Provided data:
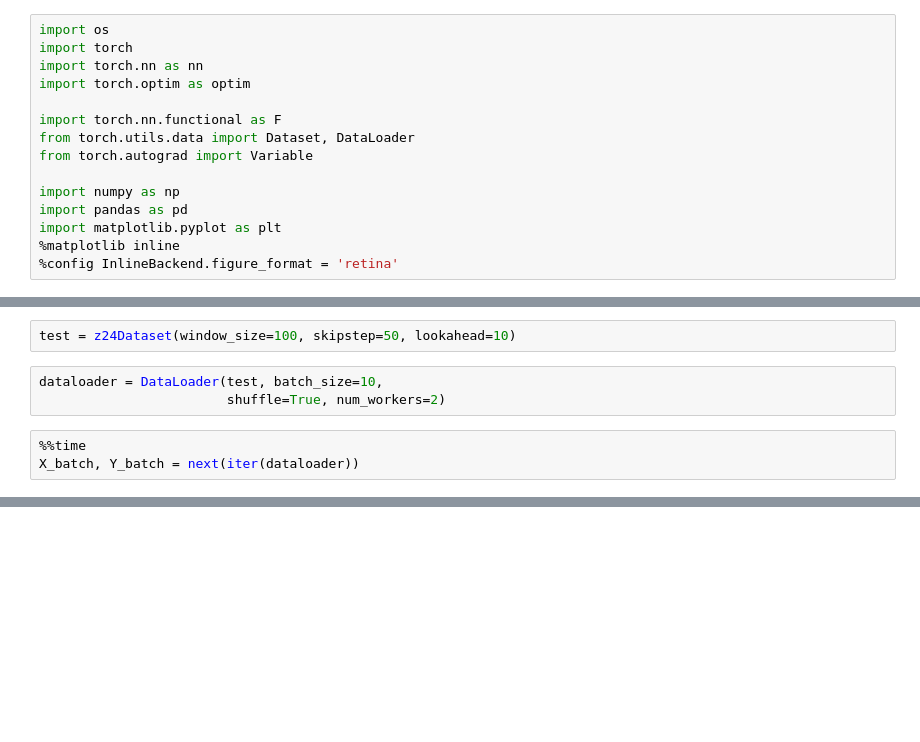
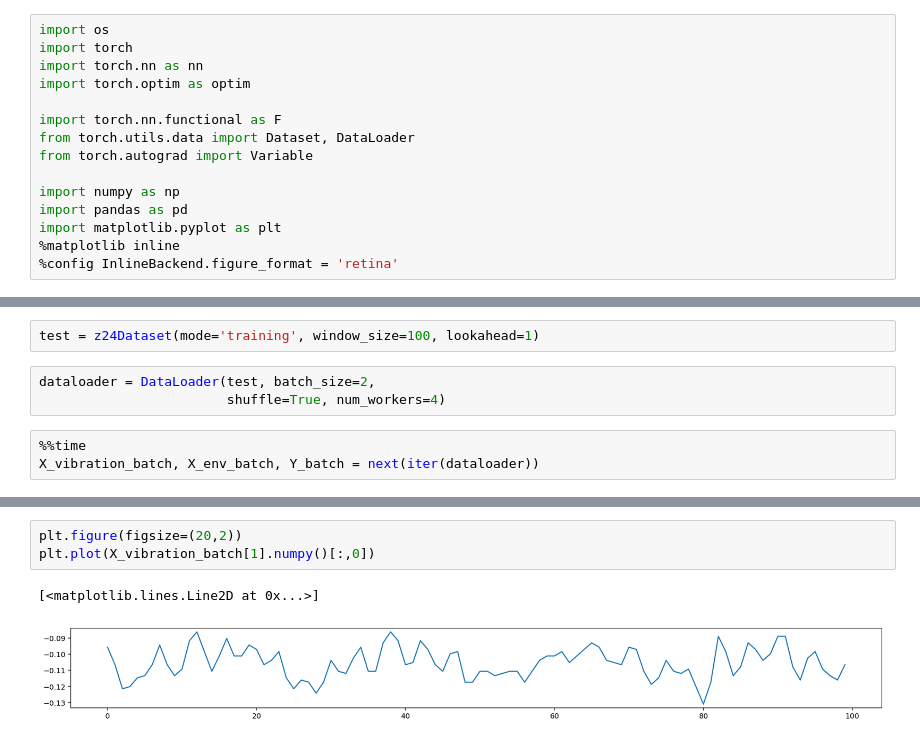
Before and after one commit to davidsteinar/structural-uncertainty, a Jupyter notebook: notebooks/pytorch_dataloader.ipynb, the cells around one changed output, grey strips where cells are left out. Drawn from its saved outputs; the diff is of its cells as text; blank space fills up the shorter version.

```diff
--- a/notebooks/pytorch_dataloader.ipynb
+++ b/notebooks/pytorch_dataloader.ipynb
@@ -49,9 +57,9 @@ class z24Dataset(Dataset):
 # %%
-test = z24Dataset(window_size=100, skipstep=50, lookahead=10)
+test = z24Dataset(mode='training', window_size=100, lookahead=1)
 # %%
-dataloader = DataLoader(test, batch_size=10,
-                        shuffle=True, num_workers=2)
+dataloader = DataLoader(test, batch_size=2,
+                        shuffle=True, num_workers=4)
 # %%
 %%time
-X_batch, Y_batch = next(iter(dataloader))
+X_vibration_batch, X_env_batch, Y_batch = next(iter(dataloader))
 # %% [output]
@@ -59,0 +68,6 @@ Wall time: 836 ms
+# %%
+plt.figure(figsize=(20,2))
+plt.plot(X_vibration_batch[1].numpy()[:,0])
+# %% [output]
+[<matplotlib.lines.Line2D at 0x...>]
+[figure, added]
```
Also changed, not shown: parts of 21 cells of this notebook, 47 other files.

Task objective:
Give the records again without a single change, and exclude the pictures.

Your response:
Before and after one commit to davidsteinar/structural-uncertainty, a Jupyter notebook: notebooks/pytorch_dataloader.ipynb, the cells around one changed output, grey strips where cells are left out. Drawn from its saved outputs; the diff is of its cells as text; blank space fills up the shorter version.

```diff
--- a/notebooks/pytorch_dataloader.ipynb
+++ b/notebooks/pytorch_dataloader.ipynb
@@ -49,9 +57,9 @@ class z24Dataset(Dataset):
 # %%
-test = z24Dataset(window_size=100, skipstep=50, lookahead=10)
+test = z24Dataset(mode='training', window_size=100, lookahead=1)
 # %%
-dataloader = DataLoader(test, batch_size=10,
-                        shuffle=True, num_workers=2)
+dataloader = DataLoader(test, batch_size=2,
+                        shuffle=True, num_workers=4)
 # %%
 %%time
-X_batch, Y_batch = next(iter(dataloader))
+X_vibration_batch, X_env_batch, Y_batch = next(iter(dataloader))
 # %% [output]
@@ -59,0 +68,6 @@ Wall time: 836 ms
+# %%
+plt.figure(figsize=(20,2))
+plt.plot(X_vibration_batch[1].numpy()[:,0])
+# %% [output]
+[<matplotlib.lines.Line2D at 0x...>]
+[figure, added]
```
Also changed, not shown: parts of 21 cells of this notebook, 47 other files.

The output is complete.